Mohammad Somji’s return from his international trips were always a sweet memory for his family. His arrival of course contributed to the sweetness, but also because he’d come laden with gourmet chocolates, reminisces his son Abbas Somji.
‘Dad has always loved chocolate and he’d seek out fine chocolates from Europe since they were hard to come by here in Dubai during the eighties,’ says Abbas. The UAE-based businessman who runs a promotional products firm would constantly be besieged with enquiries from corporate organisations about branding chocolates. ‘But he wanted to do something special and unique with chocolates,’ explains Abbas. It is that desire that led to the birth of the chocolaterie Chocovana in 2015.
In the last four years, the Dubai-based store has been fulfilling its founder’s childhood passion but also pleasing multitudes of couples with their bespoke wedding chocolate collections.
The store’s artisan chefs, graphic designer and the father-son duo of Mohammad and Abbas custom-make chocolates for newlyweds, right from the packaging to moulding it into shapes and imbuing it with colours and flavours.
Abbas tells us more about how the store lives up to its blissful moniker – a portmanteau of the words chocolate and nirvana – and why chocolate is the all-rounder of wedding trends:
What kind of custom-made chocolate do you offer?
We do unique items where the chocolates take the shape of whatever it is a client needs – we’ve done a controller for a PlayStation launch, and for weddings we have created generic chocolate bride and groom figures in traditional wedding attire for different cultures. We brand chocolates with a couple’s logos, initials or designs and we customise the packaging as well. We also develop unique flavours for chocolate fillings, from paan masala to matcha.
What role do chocolates play in weddings now?
Chocolates have evolved beyond being simple wedding favours. They’re kept as centrepieces on tables at functions, given as an accompaniment to invites. My sister chose to imprint her ‘save the date’ on a chocolate bar and hand it to her friends personally. It’s all about out-of-the box creativity. Our chocolate figurines have been used as edible cake toppers, and we’ve created a food menu that was made out of a chocolate bar and doubled up as a thank-you note from the couple. We’ve also had save-the-date chocolates shaped like a clapper board used on film sets.
Why are these chocolate invites and save-the-dates popular?
In the four years Chocovana has been around, we’ve noticed that couples want guests to be wowed by the invite instead of just throwing it away after a glance.
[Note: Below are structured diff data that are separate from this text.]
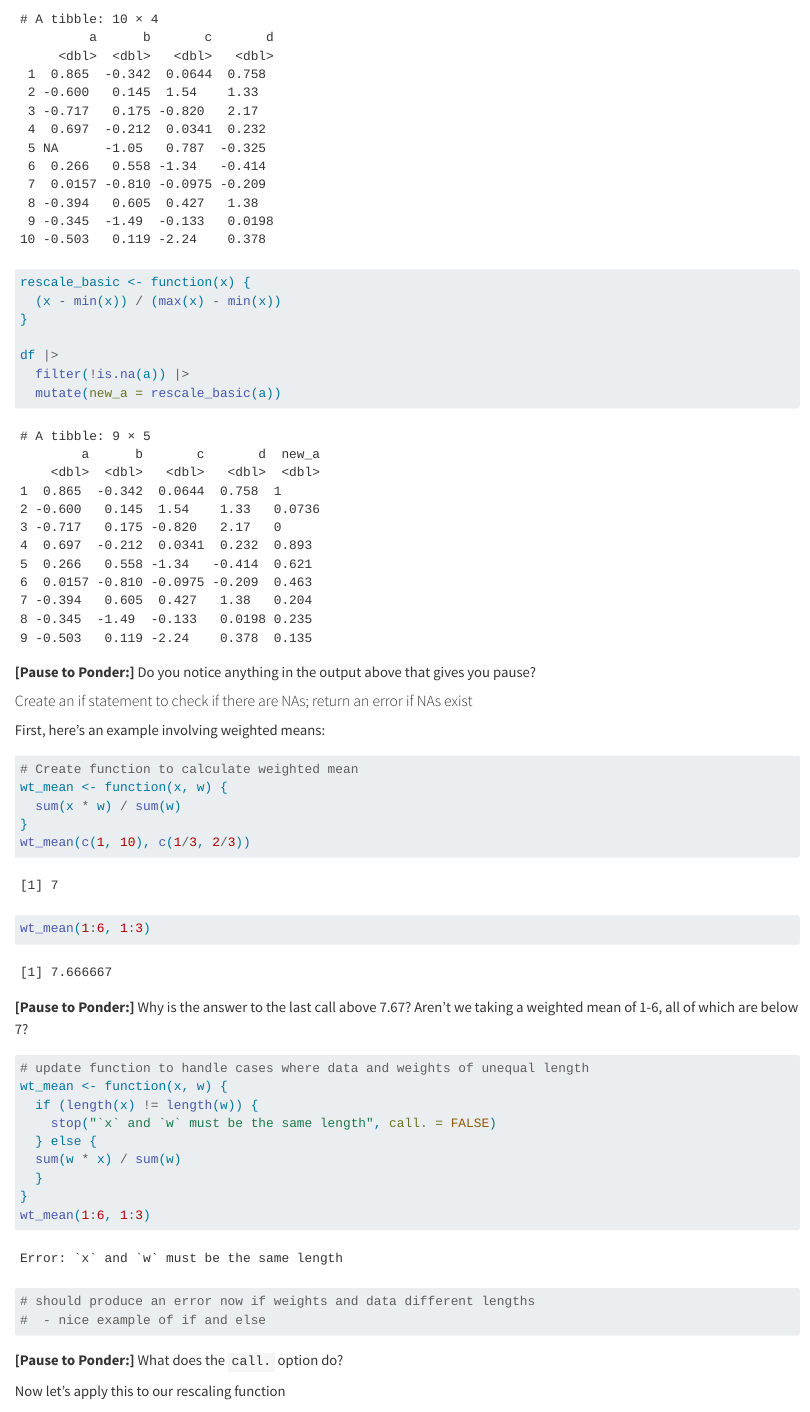
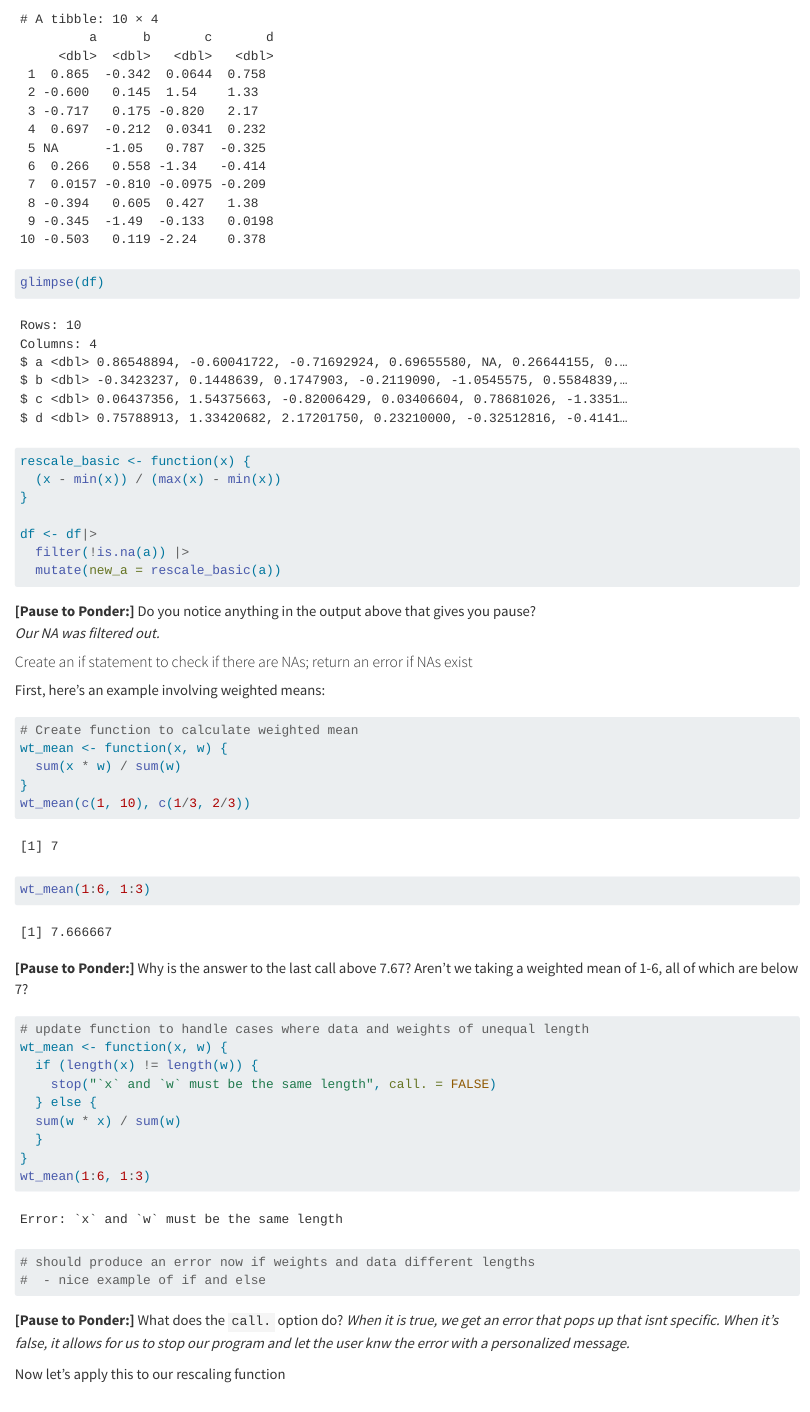
Before and after one commit to morgan-ryan15/SDS264_F24, a Quarto document (SDS264/inclass_work/03_functions.qmd): the page in a window 1100 px wide, from 6640 px down. Rendered offline with R 4.5, knitr and Pandoc in place of Quarto, with nearby package versions; code that draws random numbers runs with fixed seeds of ours; some code elsewhere in the file could not run offline.

Commit message:
worked on pause to ponders

````diff
--- a/SDS264/inclass_work/03_functions.qmd
+++ b/SDS264/inclass_work/03_functions.qmd
@@ -218,18 +218,19 @@ df <- tibble(
 )
 df$a[5] = NA
 df
+glimpse(df)
 
 rescale_basic <- function(x) {
   (x - min(x)) / (max(x) - min(x))
 }
 
-df |>
+df <- df|>
   filter(!is.na(a)) |>
   mutate(new_a = rescale_basic(a))
 ```
 
 **[Pause to Ponder:]** Do you notice anything in the output above that gives you pause?
-
+*Our NA was filtered out.*
 
 #### Create an if statement to check if there are NAs; return an error if NAs exist
 
@@ -264,7 +266,7 @@ wt_mean(1:6, 1:3)
 ```
 
 **[Pause to Ponder:]** What does the `call.` option do?
-
+*When it is true, we get an error that pops up that isnt specific. When it's false, it allows for us to stop our program and let the user knw the error with a personalized message.*
 
 Now let's apply this to our rescaling function
 
````
Also changed, not shown: SDS264/inclass_work/03_functions.qmd (1 more changed lines).
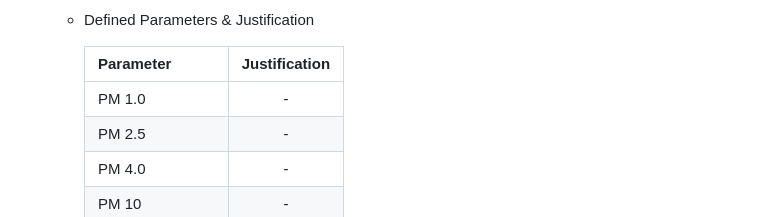
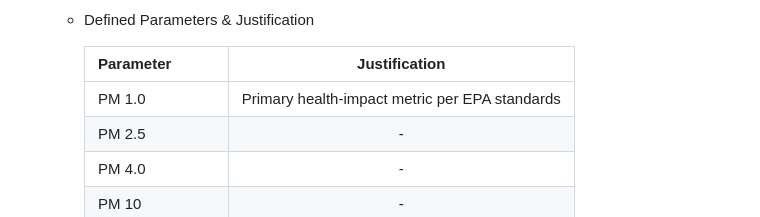
Before and after one commit to iporchet/CSE-123A---Air-purifier, a Markdown page: doc/Testing/CSE 123_ Mock Test Plan .md, the part around the change. Drawn GitHub-style.

```diff
--- a/doc/Testing/CSE 123_ Mock Test Plan .md
+++ b/doc/Testing/CSE 123_ Mock Test Plan .md
@@ -58,7 +58,7 @@
 
        Parameter | Justification
        :--- | :---:
-       PM 1.0 | -
+       PM 1.0 | Primary health-impact metric per EPA standards
        PM 2.5 | -
        PM 4.0 | -
        PM 10 | -
```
That’s hard to achieve with e-vites on WhatsApp. So sending cards along with something sweet to accompany them or making cards out of chocolate make it memorable and the guests get to engage and be a part of the wedding from that moment.
How is chocolate now a part of weddings where traditionally it isn’t?
Take Indian weddings, for example; there’s a shift now from traditional mithais to chocolates. It’s not about changing the tradition but about keeping the tradition alive as they’re still giving something sweet along with the invitation.
The reasons for straying away from mithai might be many but the main one is that you can’t customise them. Sometimes, the boxes with the chocolates we create feature dry fruits, which are also a traditional gift.
Do different nationalities have different requirements of chocolates?
In terms of the packaging, yes. Indian weddings have requested us to incorporate a silver coin as a gift into the chocolate box’s packaging. But people generally like the same flavour profiles. It mainly depends on the trend of the city. We’ve done Emirati, Indian and Chinese weddings and they’ve all had similar tastes.
What flavours and varieties of chocolate are popular?
Famous fillings right now are those made of Lotus biscuits – it’s a craze in Dubai and everyone wants it. We carry fruity fillings made of berries – these are an acquired taste though and not everyone enjoys them. But since chocolates are given as gifts and need to be palatable to the recipients, the bestselling flavours are hazelnut, Lotus biscuits, coffee, plain milk chocolate and 55-70 per cent dark chocolate.
What if couples want to send chocolate invites abroad to family and friends, or they’re having a destination wedding and their gifts need to be shipped?
International shipping can be a hurdle, which is why we’ve opened a company in Mumbai. We have and still do send chocolates to Europe and places such as Bali and Hong Kong. We can walk the couple through every step, brief them on how to care for the chocolate and ensure it’s packed properly to survive the journey. A British couple who got married at the Burj Al Arab gave their guests return gifts of chocolates featuring edible 2D renderings of the Burj. The chocolates survived both the Dubai heat and the journey to the UK.
What’s the shelf life for these?
Our chocolates are made fresh, so you can keep them for a year or even longer. My wife’s grandmother still hasn’t eaten the chocolates we gave her at our wedding three years back because she said they’re too pretty to eat!
How long does it take to create these chocolates?
Actual production time takes anywhere from 10 days to two weeks, depending on quantity. We do computer-generated mock-ups to show the couple what it’s going to look like. While we do specialise in last-minute orders, it’s always better to place your order at least a month before you need them.